I have recently been trying to find a brick wall for my current machine to crash into front first.
Everything I have thrown at it (Ultra Settings / 1920×1080) it’s coped with fine, the funny thing is the only thing I have upgraded n nearly two and half years which was the graphics cards and hard drives, sounds a little too good to be true eh?
well, there is a little overclocking trickery at play here.
Call of Duty: Advanced Warfare is a very taxing game which surprised me a lot from previous experience with the COD franchise. My initial attempts to run the game at maximum settings were instantly squashed but I did push my luck with super-sampling turned up full.

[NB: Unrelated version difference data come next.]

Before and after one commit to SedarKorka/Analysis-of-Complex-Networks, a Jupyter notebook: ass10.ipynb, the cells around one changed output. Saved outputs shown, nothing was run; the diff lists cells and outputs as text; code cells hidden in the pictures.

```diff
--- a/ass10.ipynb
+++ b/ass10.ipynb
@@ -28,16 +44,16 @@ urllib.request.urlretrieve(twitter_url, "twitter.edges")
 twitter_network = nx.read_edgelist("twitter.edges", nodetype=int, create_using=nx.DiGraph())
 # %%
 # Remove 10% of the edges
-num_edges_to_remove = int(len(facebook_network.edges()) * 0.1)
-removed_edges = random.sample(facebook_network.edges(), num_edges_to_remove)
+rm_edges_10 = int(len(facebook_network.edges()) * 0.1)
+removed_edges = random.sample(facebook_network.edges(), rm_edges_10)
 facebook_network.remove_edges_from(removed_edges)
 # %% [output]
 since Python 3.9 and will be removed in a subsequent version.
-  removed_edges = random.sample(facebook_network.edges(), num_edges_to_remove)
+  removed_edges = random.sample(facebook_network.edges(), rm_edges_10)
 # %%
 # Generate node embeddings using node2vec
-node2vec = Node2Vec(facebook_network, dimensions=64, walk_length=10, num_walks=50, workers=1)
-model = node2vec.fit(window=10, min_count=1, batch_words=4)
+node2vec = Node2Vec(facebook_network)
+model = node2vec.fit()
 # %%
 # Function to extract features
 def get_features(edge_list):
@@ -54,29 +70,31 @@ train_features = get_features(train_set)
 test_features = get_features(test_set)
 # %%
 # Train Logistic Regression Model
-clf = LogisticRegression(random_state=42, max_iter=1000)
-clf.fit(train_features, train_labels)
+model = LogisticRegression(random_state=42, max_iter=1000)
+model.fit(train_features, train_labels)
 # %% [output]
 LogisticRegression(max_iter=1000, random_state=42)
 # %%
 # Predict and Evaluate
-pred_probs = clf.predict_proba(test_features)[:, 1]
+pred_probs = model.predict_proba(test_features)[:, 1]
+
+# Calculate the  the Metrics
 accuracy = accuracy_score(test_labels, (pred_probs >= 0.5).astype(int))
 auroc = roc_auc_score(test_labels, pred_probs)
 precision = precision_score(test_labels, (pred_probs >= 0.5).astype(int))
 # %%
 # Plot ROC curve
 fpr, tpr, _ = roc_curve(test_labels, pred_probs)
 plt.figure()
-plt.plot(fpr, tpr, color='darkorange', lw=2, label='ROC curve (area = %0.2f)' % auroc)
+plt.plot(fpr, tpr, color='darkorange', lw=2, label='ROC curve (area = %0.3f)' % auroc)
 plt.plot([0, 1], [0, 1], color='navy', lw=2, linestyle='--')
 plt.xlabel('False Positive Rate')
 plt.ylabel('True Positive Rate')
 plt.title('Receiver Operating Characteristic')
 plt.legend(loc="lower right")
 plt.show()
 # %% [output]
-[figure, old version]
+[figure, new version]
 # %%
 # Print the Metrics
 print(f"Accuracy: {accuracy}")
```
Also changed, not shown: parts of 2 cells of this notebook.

Gameplay was unplayable and too laggy for any serious playtime. I imagine with a Nvidia GTX 980 SLI setup, you could quite happily crank up all settings and run 16x SSAA.
The Test Rig
The CPU is sitting on a custom water cooling kit I put together, without it I definitely would not have been able to achieve 4700mhz and keep up with current generation i7s, this is by far one of the most special chips I have ever had in my 10 years overclocking computers.
- Intel i5 2500k @ 4.7ghz
- 2 x 4096mb GSkill Ballistix DDR3-2000mhz @ 2166mhz CAS 9 – 11 – 11 -28 1N / 1.65
- Asus DirectCUII AMD 290x
- Corsair CX750 Modular PSU
- AsRock Z68 Extreme3 Gen4 Motherboard
- 2 x Corsair Force LX 128GB in Raid 0
- 24″ Samsung LED Panel / 1MS / 1920×1080
Firestrike score: 9372
COD: Advanced Warfare PC Benchmark Settings
I am going to run several benchmarks using various configurations and settings on the same level for the same amount of time to benchmark the ASUS 290x OC and see where its sweet spot is.
I feel the following tests would enable us to see true scaling of the game and where the card hits its brick wall rendering it useless, I will post my final configuration at the end of this post for people not wanting to go through the hassle of finding the best COD: Advanced Warfare PC settings.
All benchmarks are gathered using fraps over a 240-second period of gameplay, a performance test will be completed at the following settings
- Recommended settings
- Low settings
- Medium settings
- High settings
- Ultra settings
- Just playable
I used the following settings for each test:
|Texture Quality||Texture Resolution||Normal Map Resolution||Specular Map Resolution||anisotropic Filtering|
|Shadows||Shadow Map Resolution||Cache Sun Shadows||Cache Spot Shadows|
|Depth of Field||Motion Blur||Screen Space Ambient Occlusion||Medium Distance Ambient Occlusion|
|Post Process AA||Super Sampling|
|Just Playable||SMAA T2x||4x|
Call of Duty: Advanced Warfare PC Performance Benchmark
I selected one level and used fraps to benchmark the games FPS for 240 seconds. I have already run through this level previously so knew exactly what to expect and consistently hit the same spot when fraps ended.
Call of Duty – Induction
The level I choose was the first level ‘induction’, choosing to start the benchmark the moment I gained control of the player once he and comrades got out of the drop pod.
|Min FPS||Max FPS||AVG FPS|
One thing you will notice is there is barely any difference between different graphics settings in terms of FPS apart from the obvious lack of eye candy at low settings. It’s only when I start cranking up the Super Sampling at EXTRA settings and Just Playable tests that we start to notice a real drop in frame rates.
While you might be looking at the Just playable settings and thinking you would rather not risk it potentially lagging out your gameplay, let me say that I didn’t even notice the FPS drop.
Maybe this is because I have for a large part only ever played Call of Duty on consoles which are notorious for delivering a 30FPS gaming experience.
For me with everything maxed out, HBAO+ and 4x Super Sampling the game was perfectly playable, enjoyable and quite frankly visually mind-blowing.
ASUS have always delivered a quality end product for the consumer and this graphics card is no exception demolishing reference design framerates and everything this game has been able to throw at it.
Rebuilt from the ground up to operate and look as different to AMD’s reference model as possible, the ASUS DirectCUII 290x OC is an absolute monster of a card for those of you who dont have the money to shell out on a new sLI Nvidia GTX980 set-up, delivering stunning visuals and smooth gameplay the ASUS 290X is a serious contender for those of you looking for a high-end video gaming card without breaking the bank.